> [ACTIVITY]:
Provide the number of lines of the records that include "Rattlerman", with no other content.

> [DATA FOR PROCESSING]:
────────

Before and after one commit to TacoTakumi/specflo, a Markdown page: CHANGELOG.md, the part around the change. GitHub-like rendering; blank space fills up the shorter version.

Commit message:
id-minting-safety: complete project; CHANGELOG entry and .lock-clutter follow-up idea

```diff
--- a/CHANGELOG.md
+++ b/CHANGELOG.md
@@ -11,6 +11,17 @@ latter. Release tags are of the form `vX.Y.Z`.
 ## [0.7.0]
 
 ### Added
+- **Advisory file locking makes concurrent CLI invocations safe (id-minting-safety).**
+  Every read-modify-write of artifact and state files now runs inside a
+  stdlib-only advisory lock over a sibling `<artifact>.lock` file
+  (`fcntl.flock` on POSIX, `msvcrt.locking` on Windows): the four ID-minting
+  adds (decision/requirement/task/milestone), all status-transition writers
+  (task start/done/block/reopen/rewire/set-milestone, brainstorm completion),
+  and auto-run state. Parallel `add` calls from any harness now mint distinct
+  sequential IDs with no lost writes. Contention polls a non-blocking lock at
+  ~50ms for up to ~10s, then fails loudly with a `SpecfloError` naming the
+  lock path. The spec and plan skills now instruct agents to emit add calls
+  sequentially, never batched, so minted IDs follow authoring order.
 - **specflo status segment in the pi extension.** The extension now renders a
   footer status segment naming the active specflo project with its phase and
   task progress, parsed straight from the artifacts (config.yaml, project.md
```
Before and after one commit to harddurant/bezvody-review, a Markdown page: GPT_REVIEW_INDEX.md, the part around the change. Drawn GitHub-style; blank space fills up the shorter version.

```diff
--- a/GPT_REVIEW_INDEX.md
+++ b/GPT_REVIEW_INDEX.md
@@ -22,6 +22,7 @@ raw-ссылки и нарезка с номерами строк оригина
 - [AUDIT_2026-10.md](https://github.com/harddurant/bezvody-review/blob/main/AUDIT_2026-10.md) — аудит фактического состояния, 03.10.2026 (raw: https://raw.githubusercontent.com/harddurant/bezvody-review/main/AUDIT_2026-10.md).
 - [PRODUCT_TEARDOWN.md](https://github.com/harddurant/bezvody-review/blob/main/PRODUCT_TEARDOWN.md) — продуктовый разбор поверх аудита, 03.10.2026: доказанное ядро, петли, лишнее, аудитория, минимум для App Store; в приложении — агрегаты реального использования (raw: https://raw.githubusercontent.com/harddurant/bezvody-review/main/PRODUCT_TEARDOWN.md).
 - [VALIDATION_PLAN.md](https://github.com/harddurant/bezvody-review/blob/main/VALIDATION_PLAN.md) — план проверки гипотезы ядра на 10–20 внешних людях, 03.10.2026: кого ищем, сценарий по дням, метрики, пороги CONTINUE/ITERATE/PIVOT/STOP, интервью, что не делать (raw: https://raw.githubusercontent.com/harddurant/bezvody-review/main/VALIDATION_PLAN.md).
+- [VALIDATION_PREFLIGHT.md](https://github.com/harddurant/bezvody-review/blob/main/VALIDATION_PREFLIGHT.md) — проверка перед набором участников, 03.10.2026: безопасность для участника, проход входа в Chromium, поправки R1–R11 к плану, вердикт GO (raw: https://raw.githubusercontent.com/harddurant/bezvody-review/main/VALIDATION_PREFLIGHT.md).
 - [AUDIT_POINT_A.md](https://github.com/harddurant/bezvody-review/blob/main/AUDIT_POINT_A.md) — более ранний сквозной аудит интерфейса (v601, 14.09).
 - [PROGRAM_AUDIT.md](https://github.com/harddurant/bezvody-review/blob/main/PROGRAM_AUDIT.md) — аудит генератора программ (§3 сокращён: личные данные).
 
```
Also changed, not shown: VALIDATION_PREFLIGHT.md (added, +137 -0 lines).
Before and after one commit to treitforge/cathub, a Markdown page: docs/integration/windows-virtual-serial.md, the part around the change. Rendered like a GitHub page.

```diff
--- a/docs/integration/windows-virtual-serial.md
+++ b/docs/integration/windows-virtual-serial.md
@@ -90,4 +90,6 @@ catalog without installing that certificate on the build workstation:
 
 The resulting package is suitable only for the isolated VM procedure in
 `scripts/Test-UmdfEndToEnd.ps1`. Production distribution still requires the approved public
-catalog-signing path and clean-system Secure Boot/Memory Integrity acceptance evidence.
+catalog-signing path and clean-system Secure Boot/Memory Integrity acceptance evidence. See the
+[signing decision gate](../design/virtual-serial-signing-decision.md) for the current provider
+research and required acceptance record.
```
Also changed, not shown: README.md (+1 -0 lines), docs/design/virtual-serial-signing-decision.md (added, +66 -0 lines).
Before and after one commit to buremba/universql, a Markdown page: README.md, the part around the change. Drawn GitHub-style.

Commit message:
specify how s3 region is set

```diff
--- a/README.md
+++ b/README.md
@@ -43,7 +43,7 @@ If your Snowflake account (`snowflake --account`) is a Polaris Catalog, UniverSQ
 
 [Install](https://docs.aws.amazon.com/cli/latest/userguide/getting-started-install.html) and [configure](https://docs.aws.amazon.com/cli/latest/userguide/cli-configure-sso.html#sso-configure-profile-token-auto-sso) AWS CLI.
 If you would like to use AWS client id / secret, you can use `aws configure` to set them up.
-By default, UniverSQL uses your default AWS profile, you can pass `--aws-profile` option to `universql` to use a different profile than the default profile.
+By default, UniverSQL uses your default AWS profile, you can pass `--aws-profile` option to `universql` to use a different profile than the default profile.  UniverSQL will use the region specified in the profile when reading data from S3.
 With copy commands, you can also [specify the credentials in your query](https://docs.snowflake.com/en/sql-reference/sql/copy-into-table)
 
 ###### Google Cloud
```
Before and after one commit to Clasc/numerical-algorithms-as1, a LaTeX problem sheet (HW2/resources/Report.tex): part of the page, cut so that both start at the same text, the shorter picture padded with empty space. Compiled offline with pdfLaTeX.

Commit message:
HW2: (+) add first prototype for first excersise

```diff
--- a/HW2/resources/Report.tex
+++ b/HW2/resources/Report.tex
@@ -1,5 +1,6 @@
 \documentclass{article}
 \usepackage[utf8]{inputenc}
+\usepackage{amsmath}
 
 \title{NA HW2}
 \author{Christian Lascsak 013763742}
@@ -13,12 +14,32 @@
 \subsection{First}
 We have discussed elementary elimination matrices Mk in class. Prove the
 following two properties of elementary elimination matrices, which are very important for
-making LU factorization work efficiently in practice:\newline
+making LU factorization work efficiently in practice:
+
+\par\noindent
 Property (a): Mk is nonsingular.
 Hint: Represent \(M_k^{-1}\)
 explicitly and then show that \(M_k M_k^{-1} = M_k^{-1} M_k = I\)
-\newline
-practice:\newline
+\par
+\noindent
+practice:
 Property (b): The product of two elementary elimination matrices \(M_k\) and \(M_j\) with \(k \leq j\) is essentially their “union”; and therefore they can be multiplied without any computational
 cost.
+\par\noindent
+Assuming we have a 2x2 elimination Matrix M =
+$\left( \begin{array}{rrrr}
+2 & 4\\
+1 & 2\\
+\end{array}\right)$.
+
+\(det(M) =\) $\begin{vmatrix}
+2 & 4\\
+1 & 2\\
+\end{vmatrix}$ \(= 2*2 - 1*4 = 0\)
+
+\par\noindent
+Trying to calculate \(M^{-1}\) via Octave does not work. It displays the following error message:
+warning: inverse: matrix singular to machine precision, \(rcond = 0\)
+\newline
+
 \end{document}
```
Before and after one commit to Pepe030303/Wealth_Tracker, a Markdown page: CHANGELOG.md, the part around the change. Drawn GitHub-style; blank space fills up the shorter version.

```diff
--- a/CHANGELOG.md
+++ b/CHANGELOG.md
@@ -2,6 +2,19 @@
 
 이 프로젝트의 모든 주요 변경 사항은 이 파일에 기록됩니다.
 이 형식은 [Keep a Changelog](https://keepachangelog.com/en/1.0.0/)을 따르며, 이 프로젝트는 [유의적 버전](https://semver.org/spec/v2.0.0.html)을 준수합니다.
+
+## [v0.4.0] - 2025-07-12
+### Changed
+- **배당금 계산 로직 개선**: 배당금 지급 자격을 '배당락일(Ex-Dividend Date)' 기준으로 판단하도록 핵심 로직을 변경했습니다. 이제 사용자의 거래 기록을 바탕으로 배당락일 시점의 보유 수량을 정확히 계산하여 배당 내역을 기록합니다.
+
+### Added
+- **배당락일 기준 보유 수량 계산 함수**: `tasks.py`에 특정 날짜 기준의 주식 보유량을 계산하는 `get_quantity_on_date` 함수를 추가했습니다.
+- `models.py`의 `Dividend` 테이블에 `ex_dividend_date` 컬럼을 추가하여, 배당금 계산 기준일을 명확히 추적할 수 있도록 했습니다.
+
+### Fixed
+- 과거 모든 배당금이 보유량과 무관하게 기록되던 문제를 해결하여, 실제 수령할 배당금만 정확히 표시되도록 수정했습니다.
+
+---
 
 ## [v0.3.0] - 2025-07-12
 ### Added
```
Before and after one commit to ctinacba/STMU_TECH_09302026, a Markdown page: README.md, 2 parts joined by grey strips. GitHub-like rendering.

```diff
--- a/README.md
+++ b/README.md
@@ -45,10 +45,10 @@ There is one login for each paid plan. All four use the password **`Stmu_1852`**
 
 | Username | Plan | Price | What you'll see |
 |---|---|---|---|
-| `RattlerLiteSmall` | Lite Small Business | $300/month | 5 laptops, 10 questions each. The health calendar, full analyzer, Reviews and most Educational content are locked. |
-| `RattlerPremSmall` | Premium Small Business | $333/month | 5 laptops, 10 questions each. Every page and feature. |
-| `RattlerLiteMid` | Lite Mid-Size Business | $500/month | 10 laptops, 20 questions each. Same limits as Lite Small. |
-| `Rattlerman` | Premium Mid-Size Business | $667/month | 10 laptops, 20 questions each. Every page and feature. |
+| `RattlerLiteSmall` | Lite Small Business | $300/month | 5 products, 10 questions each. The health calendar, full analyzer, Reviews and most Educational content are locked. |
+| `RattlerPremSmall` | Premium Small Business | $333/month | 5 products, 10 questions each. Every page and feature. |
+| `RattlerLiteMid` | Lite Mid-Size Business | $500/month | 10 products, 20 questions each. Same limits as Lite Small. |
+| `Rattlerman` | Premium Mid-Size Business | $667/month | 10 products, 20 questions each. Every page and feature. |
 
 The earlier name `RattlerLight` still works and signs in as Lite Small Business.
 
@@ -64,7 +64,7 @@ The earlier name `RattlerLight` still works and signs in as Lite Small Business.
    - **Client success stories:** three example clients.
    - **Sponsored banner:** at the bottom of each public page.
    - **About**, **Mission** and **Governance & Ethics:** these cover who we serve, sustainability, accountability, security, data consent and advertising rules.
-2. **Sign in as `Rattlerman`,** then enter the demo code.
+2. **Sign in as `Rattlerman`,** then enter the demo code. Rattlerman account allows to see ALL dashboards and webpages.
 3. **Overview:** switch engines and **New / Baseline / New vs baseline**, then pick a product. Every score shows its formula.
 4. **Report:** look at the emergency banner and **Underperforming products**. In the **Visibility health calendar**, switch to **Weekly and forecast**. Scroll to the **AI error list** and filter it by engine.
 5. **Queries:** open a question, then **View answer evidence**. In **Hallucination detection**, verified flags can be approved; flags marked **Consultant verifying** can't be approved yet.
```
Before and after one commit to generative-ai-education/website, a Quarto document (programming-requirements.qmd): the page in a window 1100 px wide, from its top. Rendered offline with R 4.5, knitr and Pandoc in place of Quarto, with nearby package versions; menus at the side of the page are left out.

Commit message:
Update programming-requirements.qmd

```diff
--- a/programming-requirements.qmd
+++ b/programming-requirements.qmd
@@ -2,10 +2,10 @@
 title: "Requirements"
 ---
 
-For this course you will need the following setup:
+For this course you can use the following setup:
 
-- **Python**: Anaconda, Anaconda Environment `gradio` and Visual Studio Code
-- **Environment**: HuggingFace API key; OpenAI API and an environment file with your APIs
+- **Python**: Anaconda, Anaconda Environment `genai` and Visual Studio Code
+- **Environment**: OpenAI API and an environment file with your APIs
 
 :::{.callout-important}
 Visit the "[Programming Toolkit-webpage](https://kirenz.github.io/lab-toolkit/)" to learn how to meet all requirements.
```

────────

> [RESPONSE TO THIS TASK]:
4